Shelly K. Schwartz, Special to CNBC.com’s Posts

With the proliferation of price-comparison apps that give mobile device users a competitive edge, there’s no excuse these days for getting had online or in the store. Many enable bar-code scanning to compare the best deals, plus price-drop alerts on everything from technology and travel to groceries and gasoline. As mobile app technology evolves, others …

Americans who will reach retirement age over the next two decades rely too heavily on Social Security when estimating future income, and many believe they are reasonably well versed on the countless and complex options available for claiming benefits. The financial-planning community, however, begs to differ. A survey released today by AARP and the Financial …

Despite their wealth and business savvy, more than one-third of high-net-worth families have not taken the most basic steps to protect and provide for their loved ones when they die, according to a recent survey by CNBC.com. The CNBC Millionaire Survey found 38 percent of those with investable assets of $1 million or more have …

Recent news that Internet hackers compromised U.S. government data on 4 million current and former federal workers earlier this year is just the latest in a seemingly endless litany of online security breaches making headlines of late—and making Americans wonder if they can trust digital gatekeepers at both public and private institutions with their personal and …

With interest rates projected to rise and inventory increasingly tight, the window for purchasing a second home at an affordable price may be starting to close. Such sentiment has helped to fuel the recent boom in vacation property sales among affluent investors, many of whom are feeling flush on the heels of a six-year stock …

As any financial planner can attest, it isn’t only how much is saved but what is spent that determines whether a nest egg will last. Indeed, the annual withdrawal rate during retirement is the most important factor in minimizing the likelihood of outliving one’s money. That percentage, which differs for everyone, is based upon the …

It’s your last, best chance to fatten your nest egg. But all too often, new retirees undermine their own financial security by claiming Social Security too early, and without regard to strategy. Indeed, the amount you receive in monthly benefits is largely determined by the age at which you begin collecting, your marital status, lifetime …

You donate to charity during the gift-giving season. You purchase presents for loved ones. You may even tip your postal worker. But it’s no doubt safe to assume that the Internal Revenue Service is not on your holiday list. Indeed, by failing to take advantage of all tax breaks to which you are entitled, you …

It’s among the most popular tools available for maximizing after-tax returns. But unbeknownst to many investors, the practice of harvesting losses to offset capital gains also comes with some pretty sizable downside risks. Some say the benefit of tax-loss harvesting is overstated, that the net effect of selling securities that are down and buying them …

There may be fewer changes to the federal tax code this year than in 2013, but the handful that exist could still impact what you owe. Some, like the new health insurance tax credit, could put more jingle in your pocket, while the expiration of more than four dozen temporary tax breaks that Congress has …

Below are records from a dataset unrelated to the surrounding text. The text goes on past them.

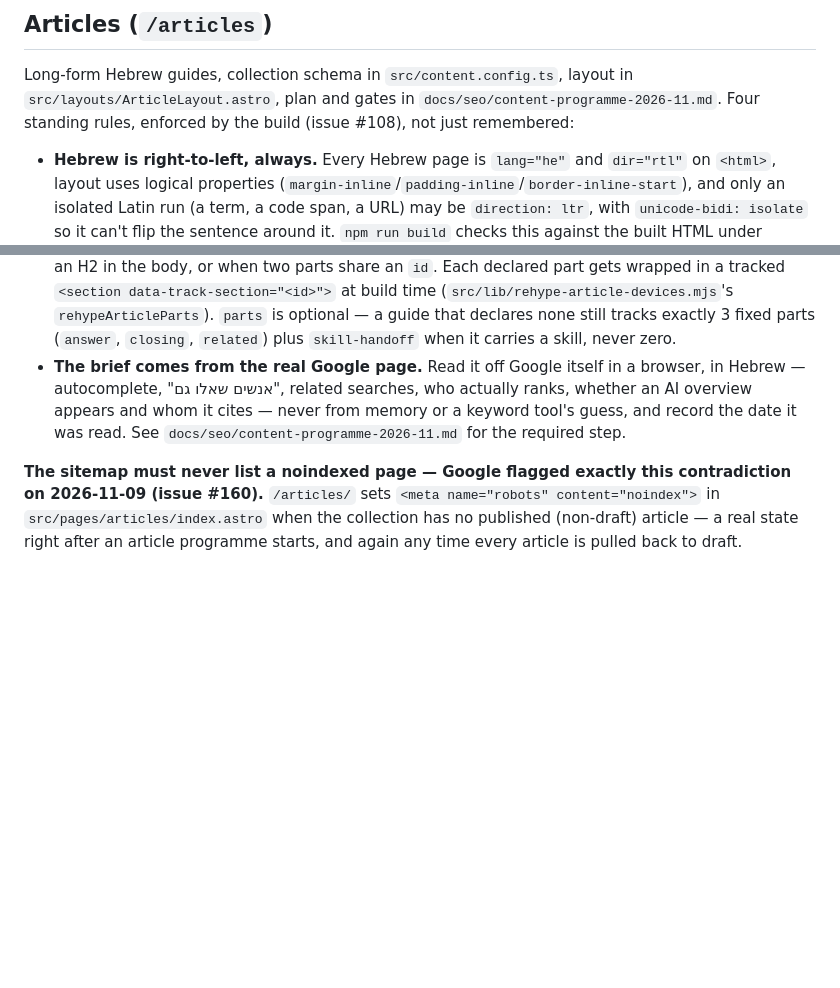
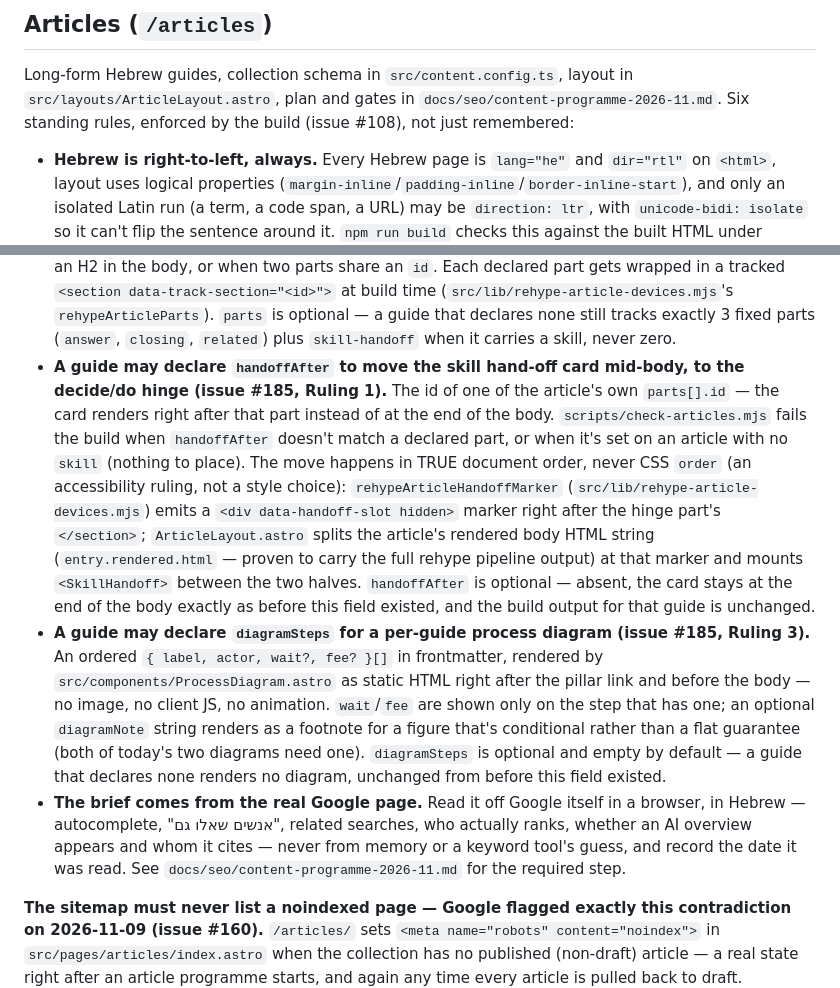
Before and after one commit to Alexgub84/handinhandai-site, a Markdown page: CLAUDE.md, 2 parts joined by grey strips. GitHub-like rendering; blank space fills up the shorter version.

Commit message:
docs: record handoffAfter and diagramSteps conventions (#185)
README's /articles/<slug> page-structure row gets the diagram slot
and the hinge split, in render order. CLAUDE.md's Articles section
gets the two new fields in the same voice as the parts bullet (what,
where enforced, what happens when absent) — now six standing rules,
not four.

Co-Authored-By: Claude Fable 5.1 <noreply@anthropic.com>
Claude-Session: https://claude.ai/code/session_01WMeDd8tdaDhuNm82NfMpfV

```diff
--- a/CLAUDE.md
+++ b/CLAUDE.md
@@ -159,7 +159,7 @@ that folder's README for the spec review). Rules:
 
 Long-form Hebrew guides, collection schema in `src/content.config.ts`, layout in
 `src/layouts/ArticleLayout.astro`, plan and gates in
-`docs/seo/content-programme-2026-11.md`. Four standing rules, enforced by the
+`docs/seo/content-programme-2026-11.md`. Six standing rules, enforced by the
 build (issue #108), not just remembered:
 
 - **Hebrew is right-to-left, always.** Every Hebrew page is `lang="he"` and
@@ -185,6 +185,32 @@ build (issue #108), not just remembered:
   optional — a guide that declares none still tracks exactly 3 fixed parts
   (`answer`, `closing`, `related`) plus `skill-handoff` when it carries a
   skill, never zero.
+- **A guide may declare `handoffAfter` to move the skill hand-off card mid-body,
+  to the decide/do hinge (issue #185, Ruling 1).** The id of one of the
+  article's own `parts[].id` — the card renders right after that part
+  instead of at the end of the body. `scripts/check-articles.mjs` fails the
+  build when `handoffAfter` doesn't match a declared part, or when it's set
+  on an article with no `skill` (nothing to place). The move happens in
+  TRUE document order, never CSS `order` (an accessibility ruling, not a
+  style choice): `rehypeArticleHandoffMarker`
+  (`src/lib/rehype-article-devices.mjs`) emits a `<div data-handoff-slot
+  hidden>` marker right after the hinge part's `</section>`;
+  `ArticleLayout.astro` splits the article's rendered body HTML string
+  (`entry.rendered.html` — proven to carry the full rehype pipeline output)
+  at that marker and mounts `<SkillHandoff>` between the two halves.
+  `handoffAfter` is optional — absent, the card stays at the end of the
+  body exactly as before this field existed, and the build output for that
+  guide is unchanged.
+- **A guide may declare `diagramSteps` for a per-guide process diagram (issue
+  #185, Ruling 3).** An ordered `{ label, actor, wait?, fee? }[]` in
+  frontmatter, rendered by `src/components/ProcessDiagram.astro` as static
+  HTML right after the pillar link and before the body — no image, no
+  client JS, no animation. `wait`/`fee` are shown only on the step that has
+  one; an optional `diagramNote` string renders as a footnote for a figure
+  that's conditional rather than a flat guarantee (both of today's two
+  diagrams need one). `diagramSteps` is optional and empty by default — a
+  guide that declares none renders no diagram, unchanged from before this
+  field existed.
 - **The brief comes from the real Google page.** Read it off Google itself in a
   browser, in Hebrew — autocomplete, "אנשים שאלו גם", related searches, who
   actually ranks, whether an AI overview appears and whom it cites — never from
```
Also changed, not shown: README.md (+1 -1 lines).
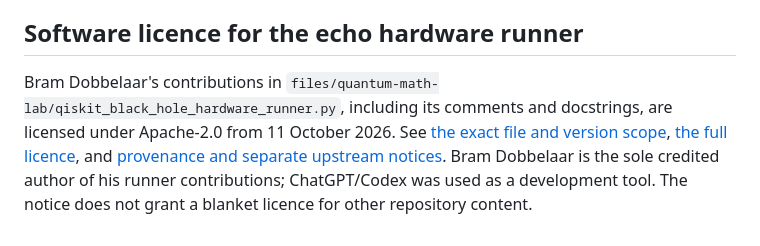
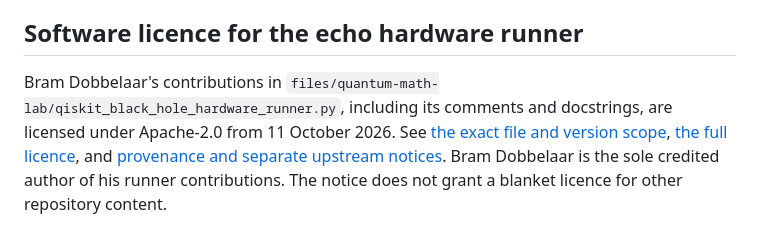
Before and after one commit to BramDo/onderzoek_blackhole_echo_status_2026-03-05_131816, a Markdown page: README.md, the part around the change. GitHub-like rendering.

```diff
--- a/README.md
+++ b/README.md
@@ -81,4 +81,4 @@ This repository tracks a staged hardware result in which a locality-sensitive ec
 
 ## Software licence for the echo hardware runner
 
-Bram Dobbelaar's contributions in `files/quantum-math-lab/qiskit_black_hole_hardware_runner.py`, including its comments and docstrings, are licensed under Apache-2.0 from 11 October 2026. See [the exact file and version scope](LICENSE_SCOPE.md), [the full licence](LICENSES/Apache-2.0.txt), and [provenance and separate upstream notices](docs/licensing/PROVENANCE.md). Bram Dobbelaar is the sole credited author of his runner contributions; ChatGPT/Codex was used as a development tool. The notice does not grant a blanket licence for other repository content.
+Bram Dobbelaar's contributions in `files/quantum-math-lab/qiskit_black_hole_hardware_runner.py`, including its comments and docstrings, are licensed under Apache-2.0 from 11 October 2026. See [the exact file and version scope](LICENSE_SCOPE.md), [the full licence](LICENSES/Apache-2.0.txt), and [provenance and separate upstream notices](docs/licensing/PROVENANCE.md). Bram Dobbelaar is the sole credited author of his runner contributions. The notice does not grant a blanket licence for other repository content.
```
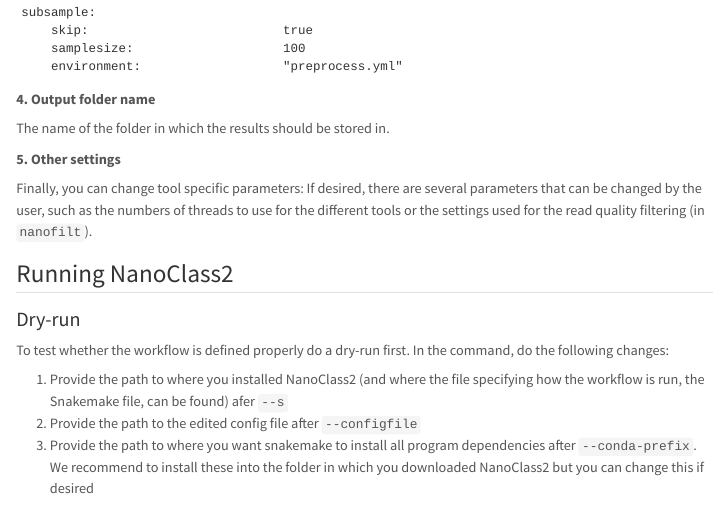
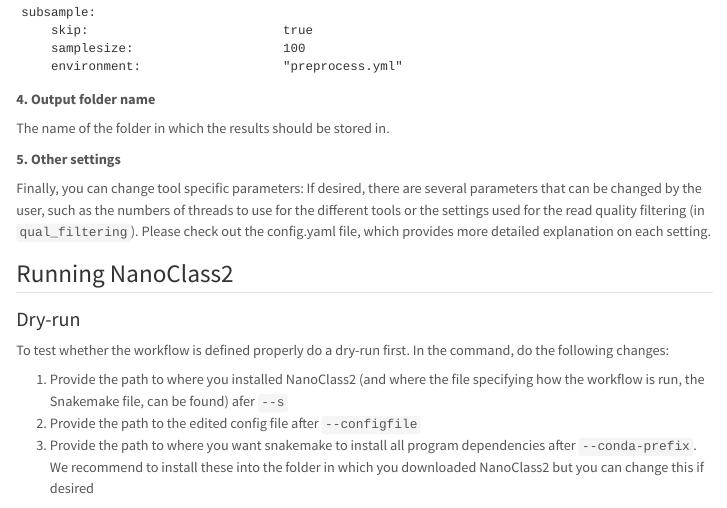
Before and after one commit to ndombrowski/NanoClass2, a Quarto document (source/run_nanoclass.qmd): the page in a window 1100 px wide, from 1440 px down. Rendered offline with R 4.5, knitr and Pandoc in place of Quarto, with nearby package versions; menus at the side of the page are left out.

Commit message:
cleaner explanation on settings in yaml file

```diff
--- a/source/run_nanoclass.qmd
+++ b/source/run_nanoclass.qmd
@@ -87,7 +87,7 @@
 
 **5. Other settings**
 
-Finally, you can change tool specific parameters: If desired, there are several parameters that can be changed by the user, such as the numbers of threads to use for the different tools or the settings used for the read quality filtering (in `nanofilt`).
+Finally, you can change tool specific parameters: If desired, there are several parameters that can be changed by the user, such as the numbers of threads to use for the different tools or the settings used for the read quality filtering (in `qual_filtering`). Please check out the config.yaml file, which provides more detailed explanation on each setting.
 
 
 ## Running NanoClass2
```
Also changed, not shown: docs/search.json, 3 other files.
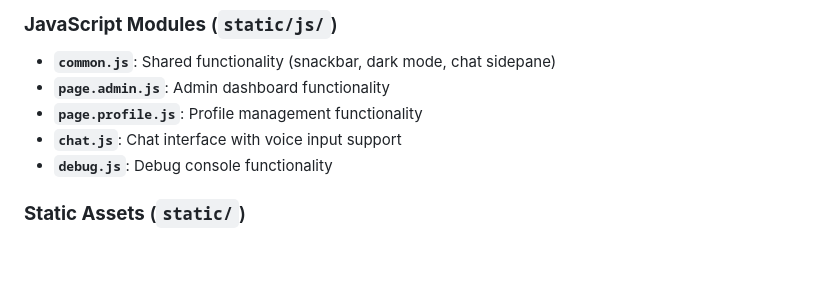
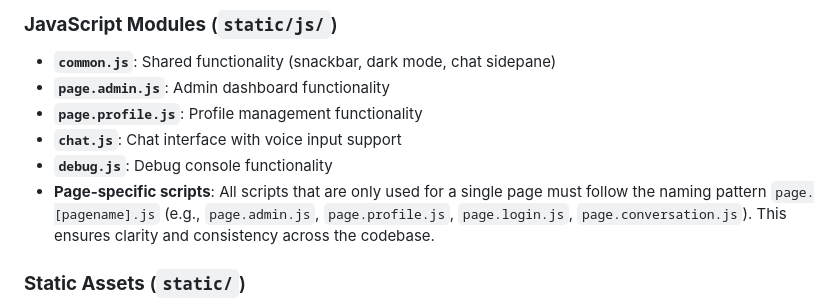
Before and after one commit to postmeridiem/tatlock, a Markdown page: stem/readme.md, the part around the change. GitHub-like rendering; blank space fills up the shorter version.

```diff
--- a/stem/readme.md
+++ b/stem/readme.md
@@ -154,6 +154,7 @@ Jinja2-based server-side templating system:
 - **`page.profile.js`**: Profile management functionality
 - **`chat.js`**: Chat interface with voice input support
 - **`debug.js`**: Debug console functionality
+- **Page-specific scripts**: All scripts that are only used for a single page must follow the naming pattern `page.[pagename].js` (e.g., `page.admin.js`, `page.profile.js`, `page.login.js`, `page.conversation.js`). This ensures clarity and consistency across the codebase.
 
 ### **Static Assets** (`static/`)
 - **`fonts/`**: Material Icons font files for offline use
```
Also changed, not shown: developer.md (+2 -0 lines).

Bonds have long been viewed as a port in the storm, a low-risk asset class that creates consistent cash flow and helps to balance equity market mood swings. But with rates for Treasuries and other safe haven securities barely keeping pace with inflation—and in some cases falling behind—yield-hungry investors have been forced to purchase fixed-income …

You’ve worked hard for what you have. You funded your retirement plan, paid off your home and amassed enough savings to cover future expenses, plus leave a financial legacy to your loved ones. Too bad your ex-spouse—and his or her kids—will inherit it all. Indeed, estate-planning blunders are costly and common, even among the fiscally …

For the last 20 years, it didn’t particularly matter whether you owned U.S. bond funds or individual bonds. Fueled by falling interest rates, they both delivered consistent income and a counterbalance to equity market volatility. No wonder the market grew faster than the domestic economy and tripled in size to just under $37 trillion. But …

Faced with rising medical expenses and longer life expectancies, many seniors are turning to their single largest asset as a source of supplemental income: their home. Indeed, reverse mortgages enable seniors who are 62 and older to convert a portion of the equity in their home into cash without having to sell. As the name …

It’s bad enough that you might get stuck paying the alternative minimum tax (AMT). That it takes a tedious calculation to know for sure is salt in the wound. Indeed, IRS Form 6251, which is used to calculate taxable income under the AMT, requires 60 lines of mind-numbing computation using a different set of tax …